stephanie April 18, 2014
Definitely just feels like an advertisement for Hellman's. Don't you have to disclose that sort of thing?
AntoniaJames April 18, 2014
Ah, let's try to seek to understand before seeking to be understood here (one of Covey's rules - the best one, to my mind). Just because someone likes a particular product doesn't necessarily mean that he or she is endorsing it for money. Often times a particular brand does make a difference. I don't always agree with Mr. Ruhlman, or with anyone else who posts here, for that matter. But if an accomplished and respected cook recommends a particular brand, especially within the context of a recipe where the quality of that ingredient matters, I take it as helpful information (with which I may, or may not, ultimately agree) and move on. ;o)
KellyinToronto April 18, 2014
This is my egg sandwich! This is excactly what you get when you ask for one at a Hong Kong - style cafe. There's no butter- it's vegetable oil, and it comes on thickly sliced, crustless untoasted white. I usually ask for luncheon meat on mine. Paired with a Milk Tea- that's always the first thing I get after I land in Hong Kong, at the Honalulu Cafe. If I'm feeling home sick, and making this at home in Toronto - there's always a dab of ( Oh ! The horror!) Miracle Whip! ( My made it that way...)
AntoniaJames April 18, 2014
I’ve always made my fried eggs this way; as a young child, I thought that runny yolks – the options being “over easy” or “sunny side up” in our house – seemed so, well, "gross", to use the common vernacular. Yes, they do have a different taste. It’s easy to overcook them, however, so one must remain attentive.
I made one a broken yolk fried sandwich just last weekend. I put it on this bread, very thinly sliced: one slice smeared with a sharp, coarse (whole seed) mustard, along with a half dozen razor-thin slivers of good salume and a couple tablespoons of grated asiago. (The egg always goes on the slice not spread with mustard, to get the buttery egg taste into the bread.) I put the sandwich on a panini press until a crispy medium brown, then ate it out on my deck, slowly, in awe of how something so simple can be so satisfying, no matter how many times one makes it. But I agree, too, that the white bread + mayo + broken yolk fried egg sandwich is a wonderful treat. ;o) P.S. I'm looking forward to getting your new book! Would appreciate data that I could take to my cardiologist, who takes a rather dim view of my enthusiasm (love affair, really) with eggs.

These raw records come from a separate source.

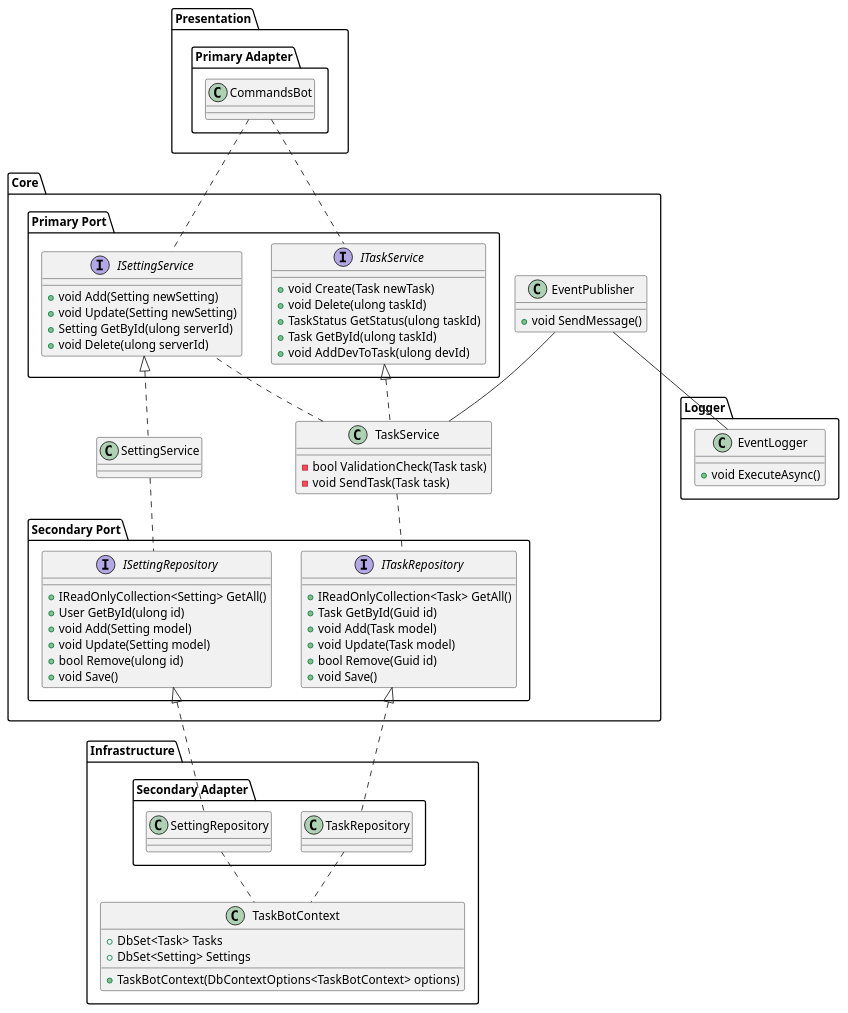
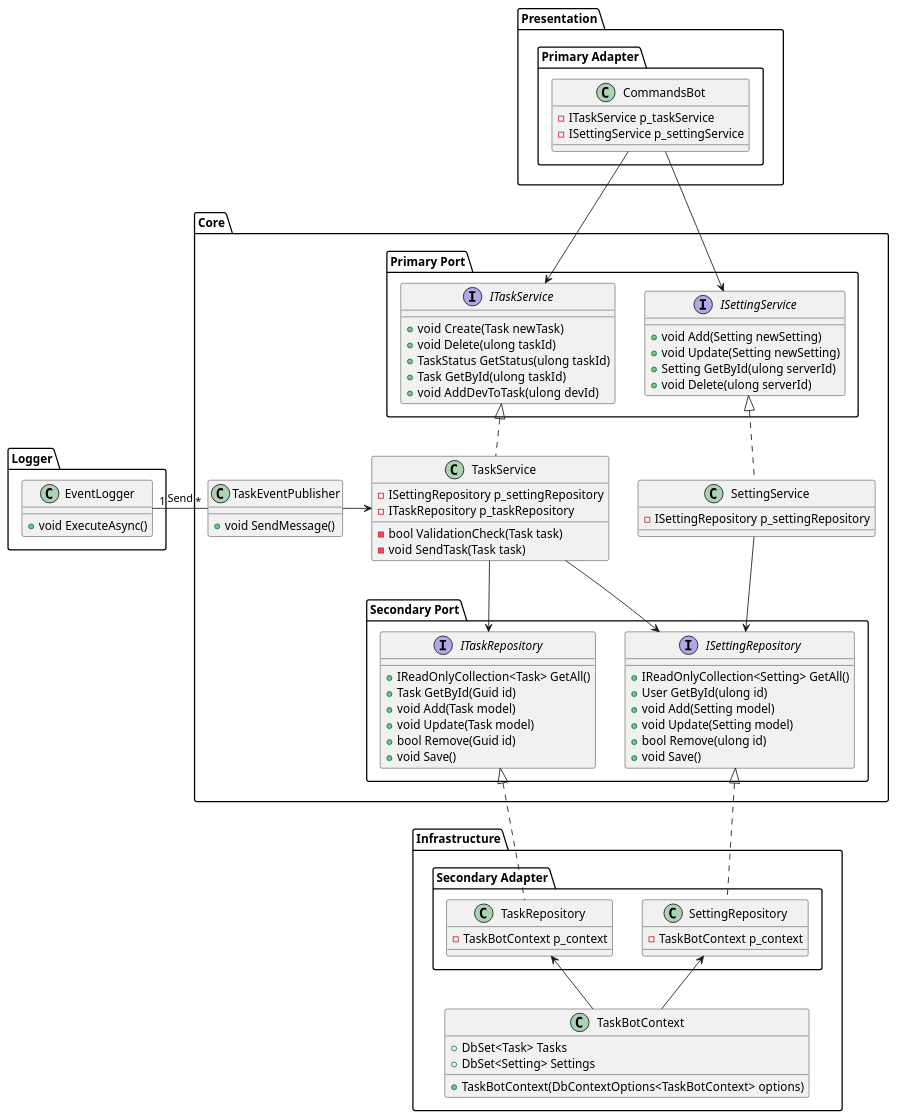
One commit to deworldgreen123/MCDisBot changed the diagram in Docs/Diagrams/MainClassDiagram.puml. Above: the diagram before and after it, drawn with PlantUML.

Commit message:
fix: class diagram

```diff
--- a/Docs/Diagrams/MainClassDiagram.puml
+++ b/Docs/Diagrams/MainClassDiagram.puml
@@ -1,92 +1,105 @@
 @startuml
 package "Presentation" {
   package "Primary Adapter" {
-    Class CommandsBot
+    Class CommandsBot {
+      -ITaskService p_taskService
+      -ISettingService p_settingService
+    }
   }
 }
 
 package "Core" {
   package "Primary Port" {
     interface ITaskService {
       +void Create(Task newTask)
       +void Delete(ulong taskId)
       +TaskStatus GetStatus(ulong taskId)
       +Task GetById(ulong taskId)
       +void AddDevToTask(ulong devId)
     }
 
     interface ISettingService {
       +void Add(Setting newSetting)
       +void Update(Setting newSetting)
       +Setting GetById(ulong serverId)
       +void Delete(ulong serverId)
     }
   }
 
   Class TaskService {
+    -ISettingRepository p_settingRepository
+    -ITaskRepository p_taskRepository
+
     -bool ValidationCheck(Task task)
     -void SendTask(Task task)
   }
 
   Class SettingService {
+    -ISettingRepository p_settingRepository
   }
 
-  Class EventPublisher {
+  Class TaskEventPublisher {
     +void SendMessage()
   }
 
   package "Secondary Port" {
     interface ITaskRepository {
       +IReadOnlyCollection<Task> GetAll()
       +Task GetById(Guid id)
       +void Add(Task model)
       +void Update(Task model)
       +bool Remove(Guid id)
       +void Save()
     }
 
     interface ISettingRepository {
       +IReadOnlyCollection<Setting> GetAll()
       +User GetById(ulong id)
       +void Add(Setting model)
       +void Update(Setting model)
       +bool Remove(ulong id)
       +void Save()
     }
   }
 }
 
 package "Infrastructure" {
   package "Secondary Adapter" {
-    Class TaskRepository
+    Class TaskRepository{
+      -TaskBotContext p_context
+    }
 
-    Class SettingRepository
+    Class SettingRepository{
+      -TaskBotContext p_context
+    }
   }
   
   Class TaskBotContext {
     +TaskBotContext(DbContextOptions<TaskBotContext> options)
     +DbSet<Task> Tasks
     +DbSet<Setting> Settings
   }
 }
 
 package "Logger" {
   Class EventLogger {
     +void ExecuteAsync()
   }
 }
 
-CommandsBot .. ITaskService
-CommandsBot .. ISettingService
+CommandsBot --> ITaskService
+CommandsBot --> ISettingService
+
 ITaskService <|.. TaskService
 ISettingService <|.. SettingService
-TaskService .. ITaskRepository
-TaskService .. ISettingService
-SettingService .. ISettingRepository
+TaskService --> ITaskRepository
+TaskService --> ISettingRepository
+SettingService --> ISettingRepository
+TaskEventPublisher "*" -l- "1" EventLogger : "Send"
+TaskEventPublisher -r-> TaskService
+
 ITaskRepository <|.d. TaskRepository
 ISettingRepository <|.d. SettingRepository
-TaskBotContext .u. TaskRepository
-TaskBotContext .u. SettingRepository
-EventPublisher -- EventLogger
-EventPublisher -- TaskService
+TaskBotContext -u-> TaskRepository
+TaskBotContext -u-> SettingRepository
 @enduml
```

amysarah April 18, 2014
Huge egg fan and I love a simple preparation (for instance, the French regard for a perfect poached egg as serious cuisine speaks to me far more than any frou-frou Foam de Blahblah) ...but I have to agree that this piece feels a bit precious. This is precisely the egg sandwich - 'technique' and all - I've made since pre-history. My kids ate one en route to school countless times. So, I don't know...maybe presenting it as a revelation feels a bit twee. (But it is a fine egg sandwich!)
gfincher April 18, 2014
This has LONG been my favorite, quick fix sandwich. My variations are w/Duke's Mayo w/a bit of curry powder mixed in & maybe a slice of sharp cheddar over the egg as it is cooking. YUM!
ATG117 April 18, 2014
Is this a sponsored post by hellman's? That jar seems to perfectly placed.
Tashipluto April 18, 2014
Umm, this is what every deli in NYC gives you if you order a fried egg sandwich with mayo on white. I love eggs every possible way, except this one. (Now the eggs with vinegar -- that's a great recipe!)